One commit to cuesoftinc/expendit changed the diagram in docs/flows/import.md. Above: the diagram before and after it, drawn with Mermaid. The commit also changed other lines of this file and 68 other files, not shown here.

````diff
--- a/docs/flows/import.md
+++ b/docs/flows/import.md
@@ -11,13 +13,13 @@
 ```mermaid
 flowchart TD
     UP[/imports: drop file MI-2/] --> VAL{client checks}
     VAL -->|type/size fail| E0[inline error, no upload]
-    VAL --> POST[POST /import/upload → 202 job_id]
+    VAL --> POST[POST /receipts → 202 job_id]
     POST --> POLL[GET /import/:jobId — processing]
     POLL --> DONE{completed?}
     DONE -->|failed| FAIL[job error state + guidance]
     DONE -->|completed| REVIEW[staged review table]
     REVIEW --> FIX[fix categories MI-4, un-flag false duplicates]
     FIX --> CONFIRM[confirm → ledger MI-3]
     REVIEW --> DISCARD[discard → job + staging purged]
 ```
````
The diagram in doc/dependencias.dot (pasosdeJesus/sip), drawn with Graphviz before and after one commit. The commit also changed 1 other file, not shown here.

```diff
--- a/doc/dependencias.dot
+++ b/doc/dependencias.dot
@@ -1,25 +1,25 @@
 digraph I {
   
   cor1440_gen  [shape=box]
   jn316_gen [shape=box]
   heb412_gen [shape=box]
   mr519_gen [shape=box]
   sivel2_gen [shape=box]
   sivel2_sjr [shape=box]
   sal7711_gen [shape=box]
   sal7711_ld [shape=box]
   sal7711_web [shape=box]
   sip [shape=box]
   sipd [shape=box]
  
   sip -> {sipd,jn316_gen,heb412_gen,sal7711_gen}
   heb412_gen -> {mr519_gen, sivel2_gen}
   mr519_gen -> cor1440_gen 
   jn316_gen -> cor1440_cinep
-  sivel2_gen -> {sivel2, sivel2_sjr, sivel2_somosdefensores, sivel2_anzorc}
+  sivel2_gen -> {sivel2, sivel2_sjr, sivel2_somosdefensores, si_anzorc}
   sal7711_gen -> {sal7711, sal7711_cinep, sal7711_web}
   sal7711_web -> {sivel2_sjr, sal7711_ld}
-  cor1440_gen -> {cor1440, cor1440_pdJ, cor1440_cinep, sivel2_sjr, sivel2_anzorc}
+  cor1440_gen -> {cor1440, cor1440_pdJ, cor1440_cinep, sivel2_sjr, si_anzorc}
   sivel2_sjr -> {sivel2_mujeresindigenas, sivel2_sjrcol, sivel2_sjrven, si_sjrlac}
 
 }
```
------------
**Requirement**
Please output the entries above, every line exactly as it reads.

**Solution to the exercise**
One commit to cuesoftinc/expendit changed the diagram in docs/flows/import.md. Above: the diagram before and after it, drawn with Mermaid. The commit also changed other lines of this file and 68 other files, not shown here.

````diff
--- a/docs/flows/import.md
+++ b/docs/flows/import.md
@@ -11,13 +13,13 @@
 ```mermaid
 flowchart TD
     UP[/imports: drop file MI-2/] --> VAL{client checks}
     VAL -->|type/size fail| E0[inline error, no upload]
-    VAL --> POST[POST /import/upload → 202 job_id]
+    VAL --> POST[POST /receipts → 202 job_id]
     POST --> POLL[GET /import/:jobId — processing]
     POLL --> DONE{completed?}
     DONE -->|failed| FAIL[job error state + guidance]
     DONE -->|completed| REVIEW[staged review table]
     REVIEW --> FIX[fix categories MI-4, un-flag false duplicates]
     FIX --> CONFIRM[confirm → ledger MI-3]
     REVIEW --> DISCARD[discard → job + staging purged]
 ```
````
The diagram in doc/dependencias.dot (pasosdeJesus/sip), drawn with Graphviz before and after one commit. The commit also changed 1 other file, not shown here.

```diff
--- a/doc/dependencias.dot
+++ b/doc/dependencias.dot
@@ -1,25 +1,25 @@
 digraph I {
   
   cor1440_gen  [shape=box]
   jn316_gen [shape=box]
   heb412_gen [shape=box]
   mr519_gen [shape=box]
   sivel2_gen [shape=box]
   sivel2_sjr [shape=box]
   sal7711_gen [shape=box]
   sal7711_ld [shape=box]
   sal7711_web [shape=box]
   sip [shape=box]
   sipd [shape=box]
  
   sip -> {sipd,jn316_gen,heb412_gen,sal7711_gen}
   heb412_gen -> {mr519_gen, sivel2_gen}
   mr519_gen -> cor1440_gen 
   jn316_gen -> cor1440_cinep
-  sivel2_gen -> {sivel2, sivel2_sjr, sivel2_somosdefensores, sivel2_anzorc}
+  sivel2_gen -> {sivel2, sivel2_sjr, sivel2_somosdefensores, si_anzorc}
   sal7711_gen -> {sal7711, sal7711_cinep, sal7711_web}
   sal7711_web -> {sivel2_sjr, sal7711_ld}
-  cor1440_gen -> {cor1440, cor1440_pdJ, cor1440_cinep, sivel2_sjr, sivel2_anzorc}
+  cor1440_gen -> {cor1440, cor1440_pdJ, cor1440_cinep, sivel2_sjr, si_anzorc}
   sivel2_sjr -> {sivel2_mujeresindigenas, sivel2_sjrcol, sivel2_sjrven, si_sjrlac}
 
 }
```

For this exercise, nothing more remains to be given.